Archive for December, 2010
Pseudopod 219: The Moon and the Mesa

By Daniel Braum

Read by Ben Phillips

We push our way through the hot maze of cologned bodies and emerge into the relative quiet of the street. She fishes in her purse but instead of taking out a pack of cigarettes she pulls out the little black gun. She holds it up admiring it in the streetlight.

“Didn’t you want to take them home. Didn’t you want to-”

“Aw fuck. What the hell are you doing with that? Don’t take it out here!”

I snatch the gun and stuff it back into her purse.

“Hey. Easy there,” she says. “Don’t you dare tell me you’re not going to. You said.”

She’s much too calm. It’s that calmness that scares me.

Pseudopod 218: Flash on the Borderlands V

On the third day of Christmas, the Devil brought to me…

‘M’ Is for Manhattan

By A. Nathaniel Jones
Narrated by Ben Phillips

As I walk home, I hear crackling bones under my feet. I smile thinking of everyone who died so that I may have something to walk on. Every dead body built this city with whatever small pieces of themselves they left behind.

The Snow-White Heart

By Marie Brennan
Narrated by Ben Phillips

“Cut out her heart and bring it to me,” the queen said, and so the huntsman did. He brought no deer’s heart in its place, for the huntsman was loyal to his queen. He brought her the heart, and she ate of it, and the blood stained her lips like dye. Her wrinkled skin grew pale and smooth, her greying hair blackened, and she laughed as she finished the last bite.

Hoofprints in the Snow

By Nathaniel Tapley, writer-director of the free monthly podcast In the Gloaming
Narrated by Alasdair Stuart

Christmas used to be a day of church, nuts, tangerines and charades. Now it’s defrosted pre-stuffed boneless turkey joints, DVD box sets, and crippling debt. I had to take a stand.

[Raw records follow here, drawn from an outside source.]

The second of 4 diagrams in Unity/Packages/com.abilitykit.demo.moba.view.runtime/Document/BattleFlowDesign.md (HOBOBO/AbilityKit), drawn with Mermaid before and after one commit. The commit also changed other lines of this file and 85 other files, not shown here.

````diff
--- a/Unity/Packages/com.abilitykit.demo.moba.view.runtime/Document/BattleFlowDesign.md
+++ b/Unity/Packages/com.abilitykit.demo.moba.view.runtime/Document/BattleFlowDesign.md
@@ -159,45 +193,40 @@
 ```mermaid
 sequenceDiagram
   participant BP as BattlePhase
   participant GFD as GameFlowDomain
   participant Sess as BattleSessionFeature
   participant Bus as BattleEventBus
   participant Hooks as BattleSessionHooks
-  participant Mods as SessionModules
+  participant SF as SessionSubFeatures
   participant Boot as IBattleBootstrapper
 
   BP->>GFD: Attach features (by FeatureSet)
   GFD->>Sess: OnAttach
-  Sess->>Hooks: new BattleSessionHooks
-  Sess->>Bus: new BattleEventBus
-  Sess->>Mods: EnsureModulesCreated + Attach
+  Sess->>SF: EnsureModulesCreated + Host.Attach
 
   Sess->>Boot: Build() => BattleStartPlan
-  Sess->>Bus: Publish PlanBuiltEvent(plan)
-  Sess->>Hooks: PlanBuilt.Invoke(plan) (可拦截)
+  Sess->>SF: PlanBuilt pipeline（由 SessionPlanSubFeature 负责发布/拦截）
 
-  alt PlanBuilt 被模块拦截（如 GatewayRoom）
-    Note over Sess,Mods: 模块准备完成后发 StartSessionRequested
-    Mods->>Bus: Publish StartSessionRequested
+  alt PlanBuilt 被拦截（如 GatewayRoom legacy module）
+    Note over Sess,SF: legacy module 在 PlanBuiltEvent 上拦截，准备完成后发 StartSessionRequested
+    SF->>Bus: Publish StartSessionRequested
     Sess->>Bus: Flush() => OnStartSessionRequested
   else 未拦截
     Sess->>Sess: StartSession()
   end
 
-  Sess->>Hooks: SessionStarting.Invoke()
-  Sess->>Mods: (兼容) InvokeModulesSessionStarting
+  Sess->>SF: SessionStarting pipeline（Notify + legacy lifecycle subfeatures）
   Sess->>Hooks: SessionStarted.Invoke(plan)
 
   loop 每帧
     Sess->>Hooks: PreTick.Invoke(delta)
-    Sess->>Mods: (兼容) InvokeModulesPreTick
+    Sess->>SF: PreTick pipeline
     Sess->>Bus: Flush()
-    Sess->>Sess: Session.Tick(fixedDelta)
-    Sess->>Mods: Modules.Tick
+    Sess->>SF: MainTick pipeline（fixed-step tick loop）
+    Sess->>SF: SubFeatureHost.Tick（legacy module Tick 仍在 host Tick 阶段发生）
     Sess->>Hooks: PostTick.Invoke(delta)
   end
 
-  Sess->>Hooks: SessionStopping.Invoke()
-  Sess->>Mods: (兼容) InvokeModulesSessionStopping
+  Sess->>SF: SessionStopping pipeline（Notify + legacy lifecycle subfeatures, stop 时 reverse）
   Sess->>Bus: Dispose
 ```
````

Pseudopod 217: Sweet Little Memory

By Antony Mann

Read by Ben Phillips

Left, a carpeted staircase climbed up, and I saw from the ragged pink teddy bear on the bottom step that the entity had begun to colonise downstairs. Which meant that the upper floor was already under its control. I scanned the living room, but there was nothing else of it to see: just a few framed landscapes which gave art a bad name, bits and bobs on the mantle, a television and shelves of videos in the corner.

There were no photos.

Pseudopod 216: Oral Tradition

By Angel Leigh McCoy

Read by Ben Phillips

Heavy footsteps crossed the verandah and approached the front door. Momentarily, a tall, thick-muscled black man entered the room. He wore the attire of a blacksmith from the 19th century, including the heavy leather apron. His image shifted in the breeze, like laundry hung out to dry, but upside-down, with inverted gravity, anchored by his feet to the floor. Around his neck, he had the unmistakable mark of a rope burn.

I stumbled back, back into an end-table. Clumsy, I placed it between me and my visitors.